#### [Task statement]
Using the records that follow, count the lines containing the word "mais" and give that number only.

Records contained in a dataset:

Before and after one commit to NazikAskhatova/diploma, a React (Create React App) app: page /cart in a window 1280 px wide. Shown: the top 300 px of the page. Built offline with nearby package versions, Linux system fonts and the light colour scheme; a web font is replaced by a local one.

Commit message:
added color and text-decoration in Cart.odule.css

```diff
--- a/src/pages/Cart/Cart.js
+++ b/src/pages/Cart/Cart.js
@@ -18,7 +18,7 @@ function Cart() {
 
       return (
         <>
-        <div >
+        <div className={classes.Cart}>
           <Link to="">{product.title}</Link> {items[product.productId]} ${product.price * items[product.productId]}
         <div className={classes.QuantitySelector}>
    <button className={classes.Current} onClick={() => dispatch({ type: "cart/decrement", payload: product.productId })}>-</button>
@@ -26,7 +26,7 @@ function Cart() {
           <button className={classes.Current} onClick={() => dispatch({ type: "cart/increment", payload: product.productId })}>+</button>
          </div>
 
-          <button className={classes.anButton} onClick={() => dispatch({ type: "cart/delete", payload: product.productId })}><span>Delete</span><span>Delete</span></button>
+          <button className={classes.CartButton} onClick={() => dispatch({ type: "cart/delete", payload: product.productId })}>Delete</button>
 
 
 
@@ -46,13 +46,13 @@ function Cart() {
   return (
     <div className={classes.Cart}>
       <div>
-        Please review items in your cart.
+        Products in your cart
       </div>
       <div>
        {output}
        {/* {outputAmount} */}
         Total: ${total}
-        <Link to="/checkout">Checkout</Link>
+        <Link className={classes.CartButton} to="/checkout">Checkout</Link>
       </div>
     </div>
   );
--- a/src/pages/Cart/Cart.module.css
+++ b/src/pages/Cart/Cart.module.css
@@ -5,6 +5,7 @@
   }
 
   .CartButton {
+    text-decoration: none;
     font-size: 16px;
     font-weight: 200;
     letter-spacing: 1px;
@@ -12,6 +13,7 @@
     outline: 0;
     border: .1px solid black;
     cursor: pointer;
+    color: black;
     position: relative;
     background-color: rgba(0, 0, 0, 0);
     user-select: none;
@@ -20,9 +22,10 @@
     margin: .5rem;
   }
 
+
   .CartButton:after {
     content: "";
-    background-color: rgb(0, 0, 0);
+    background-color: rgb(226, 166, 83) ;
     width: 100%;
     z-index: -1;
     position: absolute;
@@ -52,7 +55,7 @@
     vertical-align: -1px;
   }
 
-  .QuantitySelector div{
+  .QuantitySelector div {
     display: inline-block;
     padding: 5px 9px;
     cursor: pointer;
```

---

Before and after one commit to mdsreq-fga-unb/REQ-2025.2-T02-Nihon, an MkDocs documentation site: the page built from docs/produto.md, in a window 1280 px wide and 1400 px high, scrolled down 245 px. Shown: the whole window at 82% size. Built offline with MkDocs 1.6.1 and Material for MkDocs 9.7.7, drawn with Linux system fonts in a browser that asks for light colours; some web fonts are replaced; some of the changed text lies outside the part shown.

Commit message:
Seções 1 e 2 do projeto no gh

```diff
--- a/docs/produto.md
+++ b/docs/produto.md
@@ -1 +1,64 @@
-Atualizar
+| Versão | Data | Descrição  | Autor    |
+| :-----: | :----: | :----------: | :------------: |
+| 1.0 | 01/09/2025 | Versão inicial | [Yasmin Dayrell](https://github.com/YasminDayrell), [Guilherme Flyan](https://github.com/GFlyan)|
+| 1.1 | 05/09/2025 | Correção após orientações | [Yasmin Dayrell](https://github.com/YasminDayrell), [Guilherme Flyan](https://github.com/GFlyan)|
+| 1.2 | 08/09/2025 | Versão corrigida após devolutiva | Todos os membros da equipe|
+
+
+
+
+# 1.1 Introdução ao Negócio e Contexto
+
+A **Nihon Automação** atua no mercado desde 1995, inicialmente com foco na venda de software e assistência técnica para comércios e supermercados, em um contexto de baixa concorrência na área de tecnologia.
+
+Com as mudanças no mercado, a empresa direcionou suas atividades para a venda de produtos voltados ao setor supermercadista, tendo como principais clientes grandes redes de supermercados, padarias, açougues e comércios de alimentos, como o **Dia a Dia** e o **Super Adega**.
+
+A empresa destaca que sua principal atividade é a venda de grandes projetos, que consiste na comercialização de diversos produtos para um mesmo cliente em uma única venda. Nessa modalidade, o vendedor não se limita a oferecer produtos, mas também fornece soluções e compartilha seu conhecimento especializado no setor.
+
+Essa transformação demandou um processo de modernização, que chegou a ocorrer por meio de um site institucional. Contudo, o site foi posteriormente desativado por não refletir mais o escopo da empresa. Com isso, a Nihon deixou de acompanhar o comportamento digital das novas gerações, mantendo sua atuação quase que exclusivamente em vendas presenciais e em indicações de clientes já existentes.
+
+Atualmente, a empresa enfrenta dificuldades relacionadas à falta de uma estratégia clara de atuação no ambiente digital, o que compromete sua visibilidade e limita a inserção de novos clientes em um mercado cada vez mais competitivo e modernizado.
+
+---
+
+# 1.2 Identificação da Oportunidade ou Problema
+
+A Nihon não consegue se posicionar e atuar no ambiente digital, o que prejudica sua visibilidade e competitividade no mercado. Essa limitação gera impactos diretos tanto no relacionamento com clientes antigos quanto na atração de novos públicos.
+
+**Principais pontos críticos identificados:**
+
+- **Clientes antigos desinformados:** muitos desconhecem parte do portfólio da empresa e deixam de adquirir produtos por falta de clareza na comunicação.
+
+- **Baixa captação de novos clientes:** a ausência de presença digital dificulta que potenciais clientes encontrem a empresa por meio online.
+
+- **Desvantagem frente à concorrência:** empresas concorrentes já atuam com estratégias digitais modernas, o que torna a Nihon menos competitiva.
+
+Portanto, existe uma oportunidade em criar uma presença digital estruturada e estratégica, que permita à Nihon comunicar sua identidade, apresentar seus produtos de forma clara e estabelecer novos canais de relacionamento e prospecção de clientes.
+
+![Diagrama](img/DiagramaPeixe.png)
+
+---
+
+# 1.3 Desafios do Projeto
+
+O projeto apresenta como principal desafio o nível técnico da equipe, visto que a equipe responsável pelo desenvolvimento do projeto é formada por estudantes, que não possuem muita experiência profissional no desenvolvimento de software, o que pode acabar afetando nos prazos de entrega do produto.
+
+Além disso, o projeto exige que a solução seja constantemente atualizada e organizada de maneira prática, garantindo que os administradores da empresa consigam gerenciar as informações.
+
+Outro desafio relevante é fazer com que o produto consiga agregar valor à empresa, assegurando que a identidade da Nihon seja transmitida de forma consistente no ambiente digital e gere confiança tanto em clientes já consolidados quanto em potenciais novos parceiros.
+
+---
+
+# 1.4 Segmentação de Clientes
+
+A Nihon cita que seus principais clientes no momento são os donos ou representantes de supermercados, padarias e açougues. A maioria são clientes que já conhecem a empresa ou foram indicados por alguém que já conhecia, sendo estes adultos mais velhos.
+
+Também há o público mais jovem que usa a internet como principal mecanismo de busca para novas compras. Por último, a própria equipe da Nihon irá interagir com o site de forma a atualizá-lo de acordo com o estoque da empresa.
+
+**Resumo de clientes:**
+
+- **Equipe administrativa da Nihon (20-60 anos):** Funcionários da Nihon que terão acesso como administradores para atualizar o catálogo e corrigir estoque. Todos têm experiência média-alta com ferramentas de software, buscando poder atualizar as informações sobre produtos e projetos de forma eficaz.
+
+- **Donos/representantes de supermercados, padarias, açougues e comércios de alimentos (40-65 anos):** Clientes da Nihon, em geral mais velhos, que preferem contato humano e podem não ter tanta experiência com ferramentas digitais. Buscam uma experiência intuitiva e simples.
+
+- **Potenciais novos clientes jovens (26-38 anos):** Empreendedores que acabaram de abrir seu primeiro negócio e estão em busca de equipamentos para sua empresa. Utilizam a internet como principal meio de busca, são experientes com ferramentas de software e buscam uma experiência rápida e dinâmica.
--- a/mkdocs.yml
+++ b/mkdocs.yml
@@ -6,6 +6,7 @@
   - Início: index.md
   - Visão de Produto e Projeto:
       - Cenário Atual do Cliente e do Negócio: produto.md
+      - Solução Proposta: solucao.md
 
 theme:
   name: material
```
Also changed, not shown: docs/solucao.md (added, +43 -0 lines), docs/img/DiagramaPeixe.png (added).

#### [Solution below]
5